Once back in Squamish, I tested different placements on my Brodie Romax. For rides on rougher gravel roads, the down tube proved most effective. After trying both the right and left sides of the frame, I realized that due to the swooping design and the positioning of the Voile straps on the right, placing it on the left side was more logical. This facilitated easier access when attaching or detaching the spray, and it aligned better with the design, ensuring the spray bottle stayed secure on rugged terrains.
Finally, on a recent guided ride with Les Chevres I rode my LIV Intrigue and when navigating the technical features and terrains of the Crouching Squirrel Hidden Monkey trail, no surprise the bear spray remained firmly in place. My one suggestion would be to include an optional quick-to-remove strap, something akin to the OneUp EDC Pump Bottle Cage Mount strap.
Having my bear spray secured by the Ghostrider Bear Spray Universal Mount makes me feel badass and competent. I felt well-prepared for any unexpected encounters with a bear. Thankfully, my meetings were non-threatening, as the bears seemed completely unphased by my presence. This gadget is simple, sleek, and light - the perfect item to complete your bikepacking cockpit. Paired with the 9” Voile strap, the mount is adaptable to a variety of bikes and frame circumferences. For me, biking is all about practicality in the gadgets I choose. This mount is not only practical but truly embodies its slogan: “Less worrying, more riding – A better way to protect against wildlife while riding.”
I would also like to emphasize the importance of supporting local small businesses and fellow creators. The Ghostrider Bear Spray Mount has been on the bike gear market for 12 months, and Pat continues to innovate with products that fill gaps in the bike industry. Get the Universal Mount for $60 CAD here and the Direct Mount for $45 CAD here.
|Adaptive Functionality: Versatile across various bike frames and terrains.|
|Streamlined Design: Blends seamlessly with your bike's aesthetic.|
|Featherlight: Adds minimal weight to your biking gear.|
|Universal Fit: Compatible with all bear spray canister brands.|
|Cost-effective: Reasonably priced.
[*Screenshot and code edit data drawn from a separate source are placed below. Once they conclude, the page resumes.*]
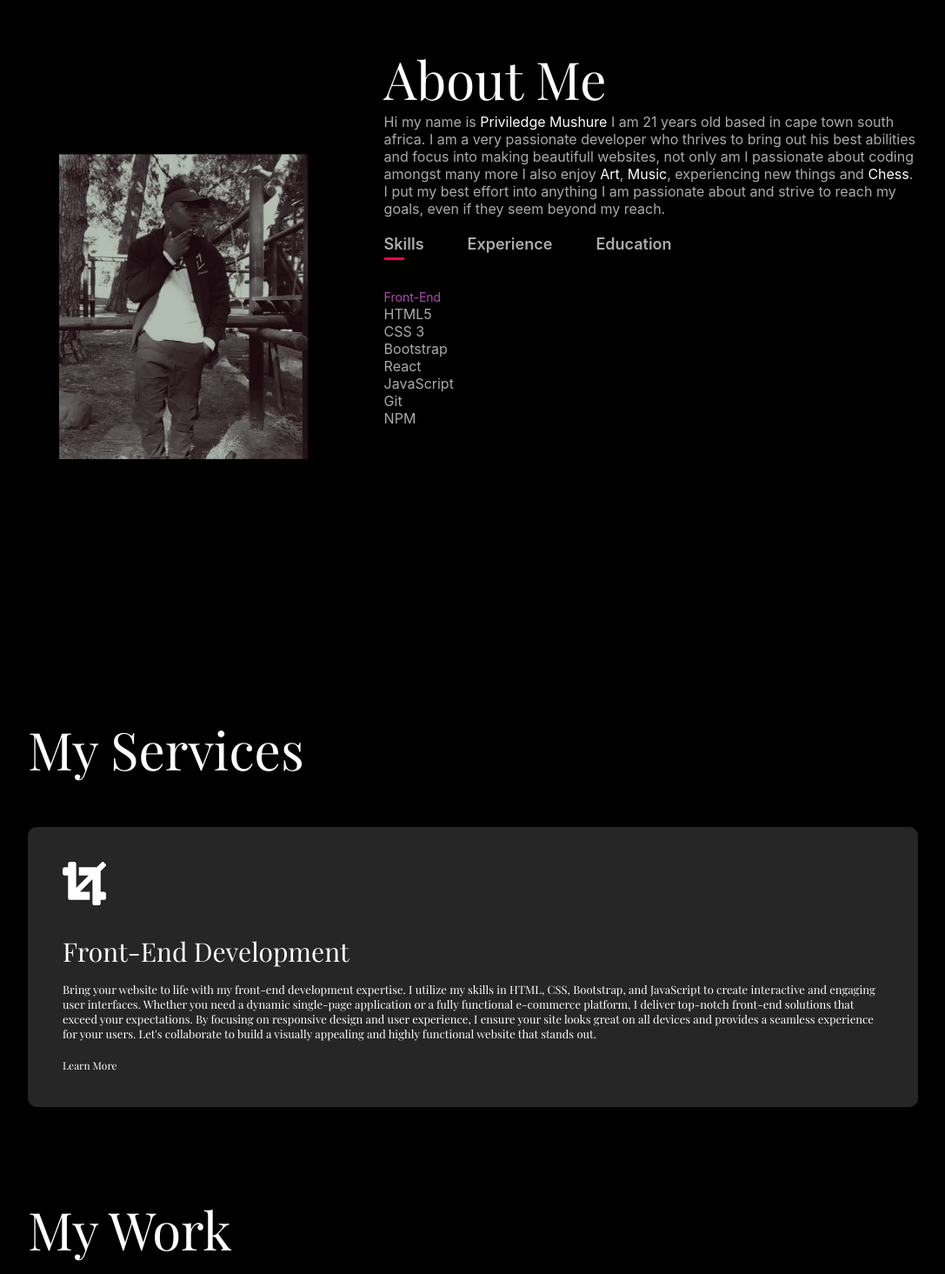
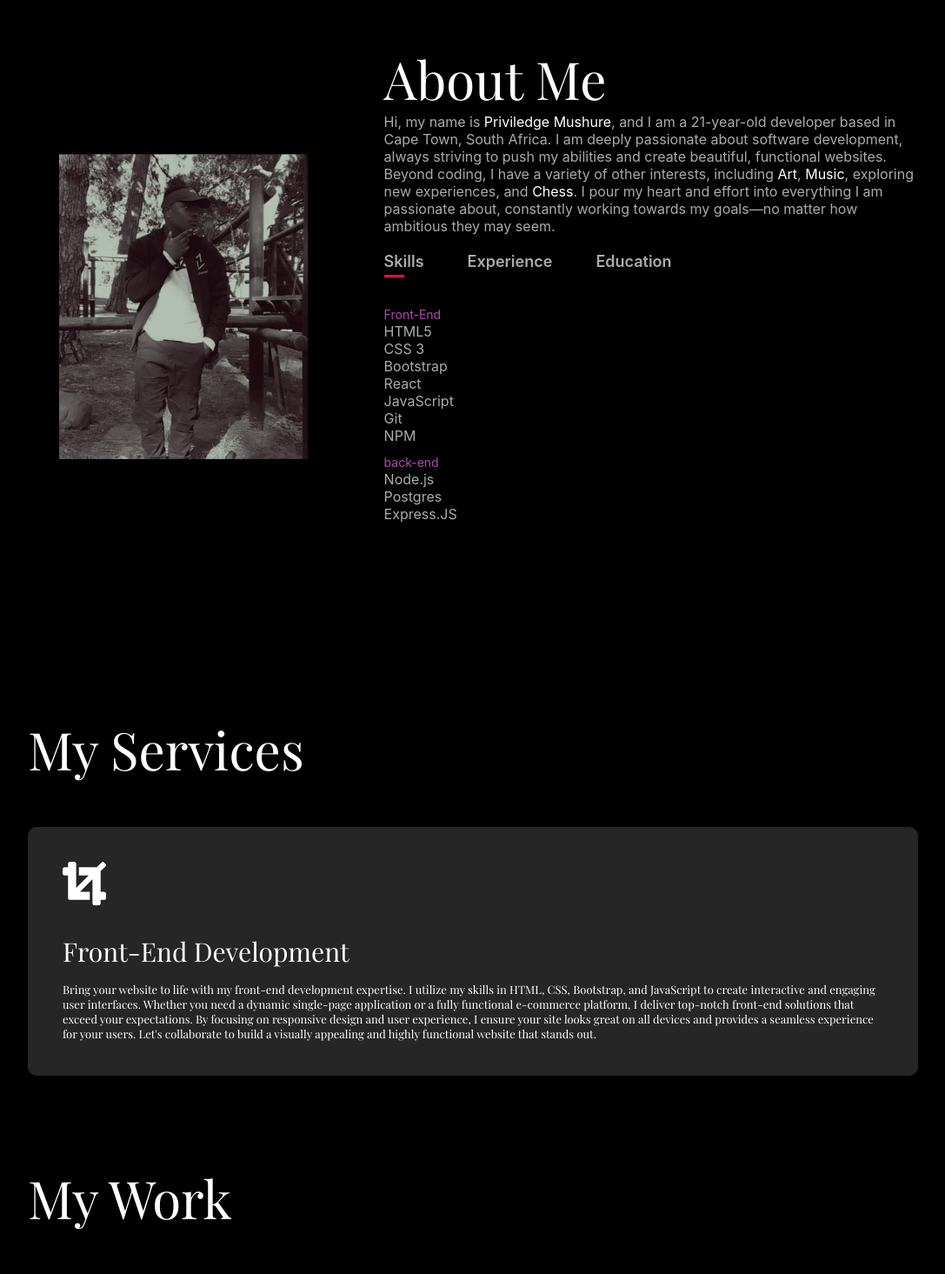
Before and after one commit to Privils/portfolio, a React (Create React App) app: page / in a window 1280 px wide. Shown: the part 840-2305 px from the top of the page at 87% size, without its empty margins (96-1183 px from the left). Built offline with nearby package versions, Linux system fonts and the light colour scheme.

Commit message:
made updates

```diff
--- a/package.json
+++ b/package.json
@@ -9,7 +9,7 @@
     "@testing-library/user-event": "^13.5.0",
     "react": "^18.2.0",
     "react-dom": "^18.2.0",
-    "react-icons": "^5.1.0",
+    "react-icons": "^5.3.0",
     "react-scripts": "5.0.1",
     "web-vitals": "^2.1.4"
   },
--- a/src/Components/Footer.js
+++ b/src/Components/Footer.js
@@ -5,7 +5,7 @@ const Footer = () => {
   return (
     <div>
          <div class="copyrite">
-        <p>copyrite PrivilsWebDev . Made with <FaHeart className='footericon'/> by priviledge</p>
+        <p>  &copy;(2024) PrivilsWebDev . All rights reserved<FaHeart className='footericon'/></p>
     </div>
     </div>
   )
--- a/src/Components/Home.js
+++ b/src/Components/Home.js
@@ -80,13 +80,18 @@ const Home = () => {
             <div className="col-2">
               <h1 className="subtitle">about me</h1>
               <p>
-                Hi my name is <span id="my-name">priviledge mushure</span> I am 21
-                years old based in <span>cape town south africa</span>. I am a very
-                passionate developer who thrives to bring out his best abilities and focus into making
-                beautifull websites, not only am I passionate about coding amongst many more I also enjoy  <span  id="my-name">art</span>, <span  id="my-name">music</span>, experiencing new things and <span  id="my-name">chess</span>.
-                I put my best effort into anything I am passionate about and strive to reach my goals, even if they seem beyond my reach.
-
-              </p>
+              Hi, my name is <span id="my-name">Priviledge Mushure</span>, and
+              I am a 21-year-old developer based in{" "}
+              <span>Cape Town, South Africa</span>. I am deeply passionate
+              about software development, always striving to push my abilities
+              and create beautiful, functional websites. Beyond coding, I have
+              a variety of other interests, including{" "}
+              <span id="my-name">art</span>, <span id="my-name">music</span>,
+              exploring new experiences, and <span id="my-name">chess</span>.
+              I pour my heart and effort into everything I am passionate
+              about, constantly working towards my goals—no matter how
+              ambitious they may seem.
+            </p>
               <div className="tabtitle">
                 <p
                   className={`tab-links ${
@@ -134,21 +139,15 @@ const Home = () => {
                     NPM
                   </li>
                   {
-                    /*
+
                   <li>
-                    <span>fullStack</span>
-                    <br />
-                    HTML5
-                    <br />
-                    CSS 3<br />
-                    REACT <br />
-                    JAVASCRIPT
+                    <span>back-end</span>
                     <br />
                     Node.js <br />
                     Postgres <br />
                     Express.JS <br />
                     <br />
-                  </li>*/
+                  </li>
 }
 
                 </ul>
@@ -163,8 +162,19 @@ const Home = () => {
                   <li>
                     <span>currently</span>
                     <br />
-                    study/learning experience
+                   <strong> study/learning experience </strong>
                   </li>
+                  <li>
+                    <strong>Internship - frontend Developer</strong> | kreativestorm |
+                    <p>
+                      During my internship at kreativestorm, I worked on
+                      developing and maintaining websites, improving user
+                      interfaces, and optimizing web performance. I gained
+                      hands-on experience with HTML, CSS ,JavaScript and
+                      collaborated with other developers to bring projects to
+                      completion.
+                    </p>
+                    </li>
                 </ul>
               </div>
 
@@ -202,72 +212,8 @@ const Home = () => {
               <p>
               Bring your website to life with my front-end development expertise. I utilize my skills in HTML, CSS, Bootstrap, and JavaScript to create interactive and engaging user interfaces. Whether you need a dynamic single-page application or a fully functional e-commerce platform, I deliver top-notch front-end solutions that exceed your expectations. By focusing on responsive design and user experience, I ensure your site looks great on all devices and provides a seamless experience for your users. Let's collaborate to build a visually appealing and highly functional website that stands out.
               </p>
-              <a href="#" onClick={toggleDetails}>
-                learn more
-              </a>
-              {showDetails && (
-                <div className="additional-details">
-                  <p> I specialize in
-                    creating visually captivating and user-friendly websites
-                    tailored to your unique brand identity. From responsive
-                    layouts to custom graphics, I ensure your website stands out
-                    in today's competitive digital landscape. <br />
-                    <strong>User Interface (UI) Development</strong>
-                    Elevate your user experience with my UI development
-                    services. I combine creativity and usability to design
-                    intuitive interfaces that captivate and delight your
-                    audience.
-                  </p>
-                </div>
-              )}
+
             </div>
-              {
-                /*
-            <div>
-              <FaCrop className="crop" />
-              <h2>fullStack</h2>
-              <p>
-                Experience the power of end-to-end web solutions with my
-                full-stack development services. From front-end interfaces to
-                back-end databases, I will handle every aspect of your project with
-                expertise and precision. Whether you need a dynamic web
-                application, a robust e-commerce platform, or a custom content
-                management system, we have the skills and experience to bring
-                your vision to life.
-              </p>
-              <a href="#" onClick={toggleDetails}>
-                learn more
-              </a>
-              {showDetails && (
-                <div className="additional-details">
-                  <p> My Full-Stack Web Development
-                    knowledge will give you the power of end-to-end web solutions with my
-                    full-stack development services. From front-end interfaces
-                    to back-end databases, I handle every aspect of your
-                    project with expertise and precision. Whether you need a
-                    dynamic web application, a robust e-commerce platform, or a
-                    custom content management system, I have the skills and to bring your vision to life.
-                   <br /><strong>  Custom Web
-                    Application Development </strong> Empower your business with custom
-                    web applications tailored to your unique needs. I
-                    specializes in building scalable and secure
-                    web applications that streamline your operations and drive
-                    growth. From project management tools to customer portals,
-                    I will develop custom solutions that will solve your business
-                    challenges and deliver tangible results. <br /><strong>Back-end
-                    Development</strong> I will build a strong foundation for your web
-                    applications with My back-end development expertise. My
-                    skills as a developer architect and server-side solutions
-                    will power your applications with speed, security, and
-                    scalability. From database design to API development, I
-                    ensure seamless integration and reliable performance for
-                    your web applications.
-                  </p>
-                </div>
-              )}
-            </div>
-             */
-            }
           </div>
         </div>
       </div>
@@ -280,12 +226,7 @@ const Home = () => {
               <img src={image2} alt="" />
               <div className="layer">
                 <h3>Movie site</h3>
-               {
-                /* <p>
-                  <strong>description</strong> <br />
-                  Explore a vast collection of films from various genres. Watch trailers, read reviews, and discover your next cinematic adventure with ease
-                </p>*/
-               }
+
                 <a href="https://privils.github.io/movie-hub/">
                 <FaExternalLinkAlt className="FaExternalLinkAlt"/>
                 </a>
@@ -295,12 +236,7 @@ const Home = () => {
               <img src={image5} alt="" />
               <div className="layer">
                 <h3>Food site</h3>
-               {
-                /* <p>
-                  <strong>description</strong> <br />
-                Indulge your senses in a culinary journey. From mouthwatering recipes to restaurant reviews and cooking tips, satisfy your cravings and elevate your dining experience.
-                  </p>*/
-               }
+
                 <a href=" https://privils.github.io/privils_food_site/">
                 <FaExternalLinkAlt className="FaExternalLinkAlt"/>
                 </a>
@@ -310,12 +246,7 @@ const Home = () => {
               <img src={image6} alt="" />
               <div className="layer">
                 <h3>Game site</h3>
-               {
-                /* <p>
-                  <strong>description</strong> <br />
-                  Immerse yourself in a world of gaming excitement. From action-packed shooters to immersive RPGs, find your next favorite game and join the fun.
-                </p>*/
-               }
+
                 <a href=" https://privils.github.io/Game-Index/">
                 <FaExternalLinkAlt className="FaExternalLinkAlt"/>
                 </a>
@@ -325,12 +256,7 @@ const Home = () => {
               <img src={image3} alt="" />
               <div className="layer">
                 <h3>ART site</h3>
-               {
-                /* <p>
-                  <strong>description</strong> <br />
-                  Immerse yourself in a vibrant gallery of creativity. Explore diverse artworks, from traditional paintings to digital masterpieces, and uncover inspiration at every click.
-                </p>*/
-               }
+
                 <a href=" https://privils.github.io/art/">
                 <FaExternalLinkAlt className="FaExternalLinkAlt"/>
                 </a>
@@ -340,10 +266,7 @@ const Home = () => {
               <img src={image7} alt="" />
               <div className="layer">
                 <h3>Weather site</h3>
-              {/*  <p>
-                  <strong>description</strong> <br />
-                Stay ahead of the forecast with our intuitive weather app. Get real-time updates, hourly forecasts, and weather alerts to plan your day effectively. </p>*/
-              }
+
                 <a href="https://privils.github.io/daily_weather/">
                 <FaExternalLinkAlt className="FaExternalLinkAlt"/>
                 </a>
@@ -353,12 +276,7 @@ const Home = () => {
               <img src={image4} alt="" />
               <div className="layer">
                 <h3>rick n momo</h3>
-               {
-                /* <p>
-                  <strong>description</strong> <br />
-                  Delve into the bizarre and hilarious universe of Rick and Morty. Dive deep into episode guides, character profiles, and fan theories.
-                </p>*/
-               }
+
                 <a href="https://privils.github.io/rickNmomo/">
                   <FaExternalLinkAlt className="FaExternalLinkAlt"/>
                 </a>
@@ -385,9 +303,7 @@ const Home = () => {
                 0659165816
               </p>
               <div className="social-icons">
-                <a href="https://www.facebook.com/profile.php?id=100046809441429">
-                  <FaFacebook />
-                </a>
+
                 <a href="https://www.linkedin.com/in/privilledge-black-15b928291?utm_source=share&utm_campaign=share_via&utm_content=profile&utm_medium=android_app">
                   <FaLinkedinIn />
                 </a>
```
Also changed, not shown: 2 other files (tests, documents, lock files or other folders).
Buy two for free shipping and gift one to a fellow outdoor enthusiast.|
|Pedal Proximity Issue: Bear spray bottle can dislodge if installed too close to the pedal stroke.|
|Limited Mounting Areas: Not all parts of the bike frame are optimal for secure mounting|